*EXERCISE OBJECTIVE*. Set down each entry below exactly as written, keeping the pictures out.

*DATA*.

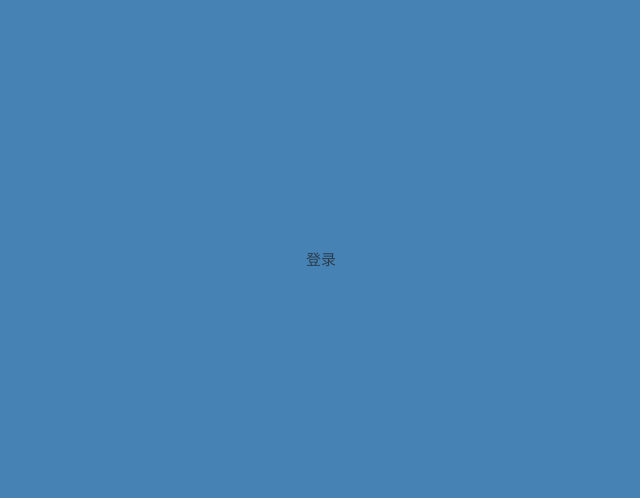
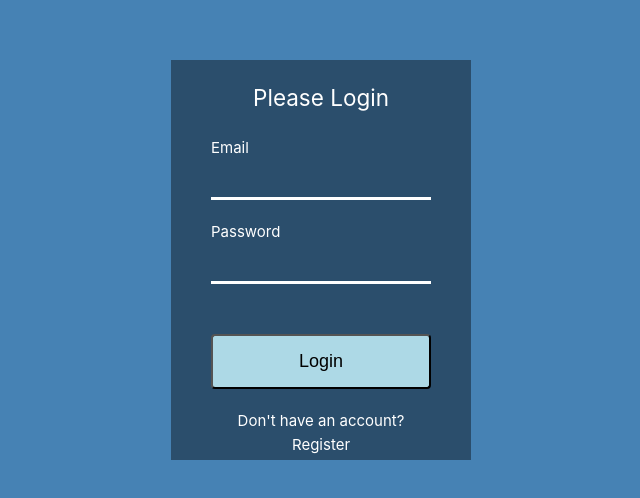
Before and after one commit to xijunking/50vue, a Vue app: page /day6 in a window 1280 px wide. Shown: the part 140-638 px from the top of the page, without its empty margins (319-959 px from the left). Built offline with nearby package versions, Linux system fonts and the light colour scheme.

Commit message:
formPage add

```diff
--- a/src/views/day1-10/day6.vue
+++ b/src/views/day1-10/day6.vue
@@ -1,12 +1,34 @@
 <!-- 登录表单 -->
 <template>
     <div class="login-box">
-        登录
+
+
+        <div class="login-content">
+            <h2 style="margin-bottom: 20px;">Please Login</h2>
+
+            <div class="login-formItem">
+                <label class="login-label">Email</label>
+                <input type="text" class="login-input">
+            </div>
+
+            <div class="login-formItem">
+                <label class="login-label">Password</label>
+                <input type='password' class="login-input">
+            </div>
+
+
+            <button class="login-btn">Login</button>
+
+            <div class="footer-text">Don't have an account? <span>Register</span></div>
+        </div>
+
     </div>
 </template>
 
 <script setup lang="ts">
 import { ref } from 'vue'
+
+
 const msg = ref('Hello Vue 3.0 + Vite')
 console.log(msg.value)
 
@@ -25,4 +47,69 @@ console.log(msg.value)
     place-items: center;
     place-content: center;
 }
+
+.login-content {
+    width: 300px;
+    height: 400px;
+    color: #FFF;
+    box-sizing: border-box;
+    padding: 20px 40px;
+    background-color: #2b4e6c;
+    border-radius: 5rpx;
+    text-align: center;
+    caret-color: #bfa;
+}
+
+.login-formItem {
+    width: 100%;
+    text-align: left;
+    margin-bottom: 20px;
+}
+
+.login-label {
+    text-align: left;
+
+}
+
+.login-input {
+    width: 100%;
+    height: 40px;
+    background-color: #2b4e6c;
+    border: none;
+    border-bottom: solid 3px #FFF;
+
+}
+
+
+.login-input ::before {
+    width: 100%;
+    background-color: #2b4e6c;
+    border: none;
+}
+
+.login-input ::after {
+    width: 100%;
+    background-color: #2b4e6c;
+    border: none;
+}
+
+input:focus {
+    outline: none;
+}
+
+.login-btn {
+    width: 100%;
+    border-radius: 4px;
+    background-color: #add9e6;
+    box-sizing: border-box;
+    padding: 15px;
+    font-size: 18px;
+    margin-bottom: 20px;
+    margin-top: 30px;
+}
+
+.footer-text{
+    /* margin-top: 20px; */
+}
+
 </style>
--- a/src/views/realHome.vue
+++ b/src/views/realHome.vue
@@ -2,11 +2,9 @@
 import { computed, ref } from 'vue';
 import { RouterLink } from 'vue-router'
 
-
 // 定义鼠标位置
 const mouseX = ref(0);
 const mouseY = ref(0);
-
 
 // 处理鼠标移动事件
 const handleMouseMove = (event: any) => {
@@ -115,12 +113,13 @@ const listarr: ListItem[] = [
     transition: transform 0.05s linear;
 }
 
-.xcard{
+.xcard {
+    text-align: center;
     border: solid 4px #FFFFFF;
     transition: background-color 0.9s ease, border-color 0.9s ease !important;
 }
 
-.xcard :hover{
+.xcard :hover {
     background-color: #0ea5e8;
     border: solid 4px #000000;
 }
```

*WRITTEN REPLY*.
Before and after one commit to xijunking/50vue, a Vue app: page /day6 in a window 1280 px wide. Shown: the part 140-638 px from the top of the page, without its empty margins (319-959 px from the left). Built offline with nearby package versions, Linux system fonts and the light colour scheme.

Commit message:
formPage add

```diff
--- a/src/views/day1-10/day6.vue
+++ b/src/views/day1-10/day6.vue
@@ -1,12 +1,34 @@
 <!-- 登录表单 -->
 <template>
     <div class="login-box">
-        登录
+
+
+        <div class="login-content">
+            <h2 style="margin-bottom: 20px;">Please Login</h2>
+
+            <div class="login-formItem">
+                <label class="login-label">Email</label>
+                <input type="text" class="login-input">
+            </div>
+
+            <div class="login-formItem">
+                <label class="login-label">Password</label>
+                <input type='password' class="login-input">
+            </div>
+
+
+            <button class="login-btn">Login</button>
+
+            <div class="footer-text">Don't have an account? <span>Register</span></div>
+        </div>
+
     </div>
 </template>
 
 <script setup lang="ts">
 import { ref } from 'vue'
+
+
 const msg = ref('Hello Vue 3.0 + Vite')
 console.log(msg.value)
 
@@ -25,4 +47,69 @@ console.log(msg.value)
     place-items: center;
     place-content: center;
 }
+
+.login-content {
+    width: 300px;
+    height: 400px;
+    color: #FFF;
+    box-sizing: border-box;
+    padding: 20px 40px;
+    background-color: #2b4e6c;
+    border-radius: 5rpx;
+    text-align: center;
+    caret-color: #bfa;
+}
+
+.login-formItem {
+    width: 100%;
+    text-align: left;
+    margin-bottom: 20px;
+}
+
+.login-label {
+    text-align: left;
+
+}
+
+.login-input {
+    width: 100%;
+    height: 40px;
+    background-color: #2b4e6c;
+    border: none;
+    border-bottom: solid 3px #FFF;
+
+}
+
+
+.login-input ::before {
+    width: 100%;
+    background-color: #2b4e6c;
+    border: none;
+}
+
+.login-input ::after {
+    width: 100%;
+    background-color: #2b4e6c;
+    border: none;
+}
+
+input:focus {
+    outline: none;
+}
+
+.login-btn {
+    width: 100%;
+    border-radius: 4px;
+    background-color: #add9e6;
+    box-sizing: border-box;
+    padding: 15px;
+    font-size: 18px;
+    margin-bottom: 20px;
+    margin-top: 30px;
+}
+
+.footer-text{
+    /* margin-top: 20px; */
+}
+
 </style>
--- a/src/views/realHome.vue
+++ b/src/views/realHome.vue
@@ -2,11 +2,9 @@
 import { computed, ref } from 'vue';
 import { RouterLink } from 'vue-router'
 
-
 // 定义鼠标位置
 const mouseX = ref(0);
 const mouseY = ref(0);
-
 
 // 处理鼠标移动事件
 const handleMouseMove = (event: any) => {
@@ -115,12 +113,13 @@ const listarr: ListItem[] = [
     transition: transform 0.05s linear;
 }
 
-.xcard{
+.xcard {
+    text-align: center;
     border: solid 4px #FFFFFF;
     transition: background-color 0.9s ease, border-color 0.9s ease !important;
 }
 
-.xcard :hover{
+.xcard :hover {
     background-color: #0ea5e8;
     border: solid 4px #000000;
 }
```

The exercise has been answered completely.